> **About this task**:
The data must be returned in full, with no character altered.

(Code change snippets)
* * *

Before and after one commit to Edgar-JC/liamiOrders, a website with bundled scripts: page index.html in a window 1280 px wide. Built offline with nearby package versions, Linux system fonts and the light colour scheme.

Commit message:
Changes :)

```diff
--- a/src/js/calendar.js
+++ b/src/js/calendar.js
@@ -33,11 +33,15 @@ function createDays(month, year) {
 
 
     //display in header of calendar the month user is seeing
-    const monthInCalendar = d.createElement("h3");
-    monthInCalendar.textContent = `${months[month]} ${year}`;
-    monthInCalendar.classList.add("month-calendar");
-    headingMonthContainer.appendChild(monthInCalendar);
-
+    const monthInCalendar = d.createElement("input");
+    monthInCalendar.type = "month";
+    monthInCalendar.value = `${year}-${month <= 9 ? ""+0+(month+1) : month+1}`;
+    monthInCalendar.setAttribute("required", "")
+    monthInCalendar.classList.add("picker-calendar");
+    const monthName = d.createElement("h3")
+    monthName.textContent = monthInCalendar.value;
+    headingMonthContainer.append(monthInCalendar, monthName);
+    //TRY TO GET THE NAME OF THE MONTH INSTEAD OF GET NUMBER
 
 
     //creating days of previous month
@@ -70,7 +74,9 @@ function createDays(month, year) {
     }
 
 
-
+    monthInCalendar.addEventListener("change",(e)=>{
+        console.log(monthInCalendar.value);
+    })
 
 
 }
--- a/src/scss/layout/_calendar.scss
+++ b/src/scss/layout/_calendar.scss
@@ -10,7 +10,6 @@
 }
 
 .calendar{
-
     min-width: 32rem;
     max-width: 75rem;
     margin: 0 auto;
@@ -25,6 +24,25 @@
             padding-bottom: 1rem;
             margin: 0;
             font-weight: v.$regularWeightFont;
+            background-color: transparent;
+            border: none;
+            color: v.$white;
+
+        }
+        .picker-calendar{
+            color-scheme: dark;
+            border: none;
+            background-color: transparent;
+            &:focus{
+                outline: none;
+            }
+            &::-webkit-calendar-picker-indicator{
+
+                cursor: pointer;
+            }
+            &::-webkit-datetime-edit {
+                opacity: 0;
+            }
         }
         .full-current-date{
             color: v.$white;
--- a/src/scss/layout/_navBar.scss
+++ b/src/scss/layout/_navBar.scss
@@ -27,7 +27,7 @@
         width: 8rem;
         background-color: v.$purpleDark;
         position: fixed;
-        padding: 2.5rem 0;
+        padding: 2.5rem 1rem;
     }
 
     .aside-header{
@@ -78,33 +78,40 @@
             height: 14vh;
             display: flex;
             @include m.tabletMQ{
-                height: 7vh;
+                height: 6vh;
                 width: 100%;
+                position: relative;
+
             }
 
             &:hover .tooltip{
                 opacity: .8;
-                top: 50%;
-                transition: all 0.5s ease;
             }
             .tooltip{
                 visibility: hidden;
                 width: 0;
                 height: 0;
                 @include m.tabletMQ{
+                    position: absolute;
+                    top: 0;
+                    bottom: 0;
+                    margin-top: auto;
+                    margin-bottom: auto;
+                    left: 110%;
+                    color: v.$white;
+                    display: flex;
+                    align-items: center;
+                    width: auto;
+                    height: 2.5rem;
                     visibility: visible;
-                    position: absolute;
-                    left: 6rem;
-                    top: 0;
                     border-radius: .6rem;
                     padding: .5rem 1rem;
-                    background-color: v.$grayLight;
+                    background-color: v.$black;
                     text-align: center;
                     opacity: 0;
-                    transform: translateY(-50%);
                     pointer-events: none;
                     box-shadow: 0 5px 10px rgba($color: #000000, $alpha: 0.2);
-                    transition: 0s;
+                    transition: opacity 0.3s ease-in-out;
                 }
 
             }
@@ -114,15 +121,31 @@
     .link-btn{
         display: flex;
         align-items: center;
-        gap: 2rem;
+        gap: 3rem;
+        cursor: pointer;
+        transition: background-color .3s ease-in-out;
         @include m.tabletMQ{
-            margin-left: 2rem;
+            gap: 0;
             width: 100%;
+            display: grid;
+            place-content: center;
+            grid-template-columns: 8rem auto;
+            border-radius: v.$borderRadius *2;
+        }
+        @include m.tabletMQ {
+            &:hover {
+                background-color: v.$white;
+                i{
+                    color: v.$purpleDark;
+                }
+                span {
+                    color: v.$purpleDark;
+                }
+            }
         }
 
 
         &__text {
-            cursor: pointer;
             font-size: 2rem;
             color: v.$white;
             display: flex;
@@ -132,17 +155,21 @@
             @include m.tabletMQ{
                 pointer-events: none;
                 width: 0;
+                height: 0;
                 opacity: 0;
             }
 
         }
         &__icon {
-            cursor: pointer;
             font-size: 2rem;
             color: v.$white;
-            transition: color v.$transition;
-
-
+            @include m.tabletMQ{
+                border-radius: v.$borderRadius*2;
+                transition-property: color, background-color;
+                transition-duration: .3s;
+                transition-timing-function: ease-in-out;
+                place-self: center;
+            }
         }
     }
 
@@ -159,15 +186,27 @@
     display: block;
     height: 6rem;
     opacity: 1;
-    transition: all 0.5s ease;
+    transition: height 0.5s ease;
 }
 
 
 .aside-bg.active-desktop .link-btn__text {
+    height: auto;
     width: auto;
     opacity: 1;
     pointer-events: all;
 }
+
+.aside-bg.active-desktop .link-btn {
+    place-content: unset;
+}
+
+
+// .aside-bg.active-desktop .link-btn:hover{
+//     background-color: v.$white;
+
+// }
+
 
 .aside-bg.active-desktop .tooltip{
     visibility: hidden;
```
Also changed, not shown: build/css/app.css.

* * *

> **The completed task**:
Before and after one commit to Edgar-JC/liamiOrders, a website with bundled scripts: page index.html in a window 1280 px wide. Built offline with nearby package versions, Linux system fonts and the light colour scheme.

Commit message:
Changes :)

```diff
--- a/src/js/calendar.js
+++ b/src/js/calendar.js
@@ -33,11 +33,15 @@ function createDays(month, year) {
 
 
     //display in header of calendar the month user is seeing
-    const monthInCalendar = d.createElement("h3");
-    monthInCalendar.textContent = `${months[month]} ${year}`;
-    monthInCalendar.classList.add("month-calendar");
-    headingMonthContainer.appendChild(monthInCalendar);
-
+    const monthInCalendar = d.createElement("input");
+    monthInCalendar.type = "month";
+    monthInCalendar.value = `${year}-${month <= 9 ? ""+0+(month+1) : month+1}`;
+    monthInCalendar.setAttribute("required", "")
+    monthInCalendar.classList.add("picker-calendar");
+    const monthName = d.createElement("h3")
+    monthName.textContent = monthInCalendar.value;
+    headingMonthContainer.append(monthInCalendar, monthName);
+    //TRY TO GET THE NAME OF THE MONTH INSTEAD OF GET NUMBER
 
 
     //creating days of previous month
@@ -70,7 +74,9 @@ function createDays(month, year) {
     }
 
 
-
+    monthInCalendar.addEventListener("change",(e)=>{
+        console.log(monthInCalendar.value);
+    })
 
 
 }
--- a/src/scss/layout/_calendar.scss
+++ b/src/scss/layout/_calendar.scss
@@ -10,7 +10,6 @@
 }
 
 .calendar{
-
     min-width: 32rem;
     max-width: 75rem;
     margin: 0 auto;
@@ -25,6 +24,25 @@
             padding-bottom: 1rem;
             margin: 0;
             font-weight: v.$regularWeightFont;
+            background-color: transparent;
+            border: none;
+            color: v.$white;
+
+        }
+        .picker-calendar{
+            color-scheme: dark;
+            border: none;
+            background-color: transparent;
+            &:focus{
+                outline: none;
+            }
+            &::-webkit-calendar-picker-indicator{
+
+                cursor: pointer;
+            }
+            &::-webkit-datetime-edit {
+                opacity: 0;
+            }
         }
         .full-current-date{
             color: v.$white;
--- a/src/scss/layout/_navBar.scss
+++ b/src/scss/layout/_navBar.scss
@@ -27,7 +27,7 @@
         width: 8rem;
         background-color: v.$purpleDark;
         position: fixed;
-        padding: 2.5rem 0;
+        padding: 2.5rem 1rem;
     }
 
     .aside-header{
@@ -78,33 +78,40 @@
             height: 14vh;
             display: flex;
             @include m.tabletMQ{
-                height: 7vh;
+                height: 6vh;
                 width: 100%;
+                position: relative;
+
             }
 
             &:hover .tooltip{
                 opacity: .8;
-                top: 50%;
-                transition: all 0.5s ease;
             }
             .tooltip{
                 visibility: hidden;
                 width: 0;
                 height: 0;
                 @include m.tabletMQ{
+                    position: absolute;
+                    top: 0;
+                    bottom: 0;
+                    margin-top: auto;
+                    margin-bottom: auto;
+                    left: 110%;
+                    color: v.$white;
+                    display: flex;
+                    align-items: center;
+                    width: auto;
+                    height: 2.5rem;
                     visibility: visible;
-                    position: absolute;
-                    left: 6rem;
-                    top: 0;
                     border-radius: .6rem;
                     padding: .5rem 1rem;
-                    background-color: v.$grayLight;
+                    background-color: v.$black;
                     text-align: center;
                     opacity: 0;
-                    transform: translateY(-50%);
                     pointer-events: none;
                     box-shadow: 0 5px 10px rgba($color: #000000, $alpha: 0.2);
-                    transition: 0s;
+                    transition: opacity 0.3s ease-in-out;
                 }
 
             }
@@ -114,15 +121,31 @@
     .link-btn{
         display: flex;
         align-items: center;
-        gap: 2rem;
+        gap: 3rem;
+        cursor: pointer;
+        transition: background-color .3s ease-in-out;
         @include m.tabletMQ{
-            margin-left: 2rem;
+            gap: 0;
             width: 100%;
+            display: grid;
+            place-content: center;
+            grid-template-columns: 8rem auto;
+            border-radius: v.$borderRadius *2;
+        }
+        @include m.tabletMQ {
+            &:hover {
+                background-color: v.$white;
+                i{
+                    color: v.$purpleDark;
+                }
+                span {
+                    color: v.$purpleDark;
+                }
+            }
         }
 
 
         &__text {
-            cursor: pointer;
             font-size: 2rem;
             color: v.$white;
             display: flex;
@@ -132,17 +155,21 @@
             @include m.tabletMQ{
                 pointer-events: none;
                 width: 0;
+                height: 0;
                 opacity: 0;
             }
 
         }
         &__icon {
-            cursor: pointer;
             font-size: 2rem;
             color: v.$white;
-            transition: color v.$transition;
-
-
+            @include m.tabletMQ{
+                border-radius: v.$borderRadius*2;
+                transition-property: color, background-color;
+                transition-duration: .3s;
+                transition-timing-function: ease-in-out;
+                place-self: center;
+            }
         }
     }
 
@@ -159,15 +186,27 @@
     display: block;
     height: 6rem;
     opacity: 1;
-    transition: all 0.5s ease;
+    transition: height 0.5s ease;
 }
 
 
 .aside-bg.active-desktop .link-btn__text {
+    height: auto;
     width: auto;
     opacity: 1;
     pointer-events: all;
 }
+
+.aside-bg.active-desktop .link-btn {
+    place-content: unset;
+}
+
+
+// .aside-bg.active-desktop .link-btn:hover{
+//     background-color: v.$white;
+
+// }
+
 
 .aside-bg.active-desktop .tooltip{
     visibility: hidden;
```
Also changed, not shown: build/css/app.css.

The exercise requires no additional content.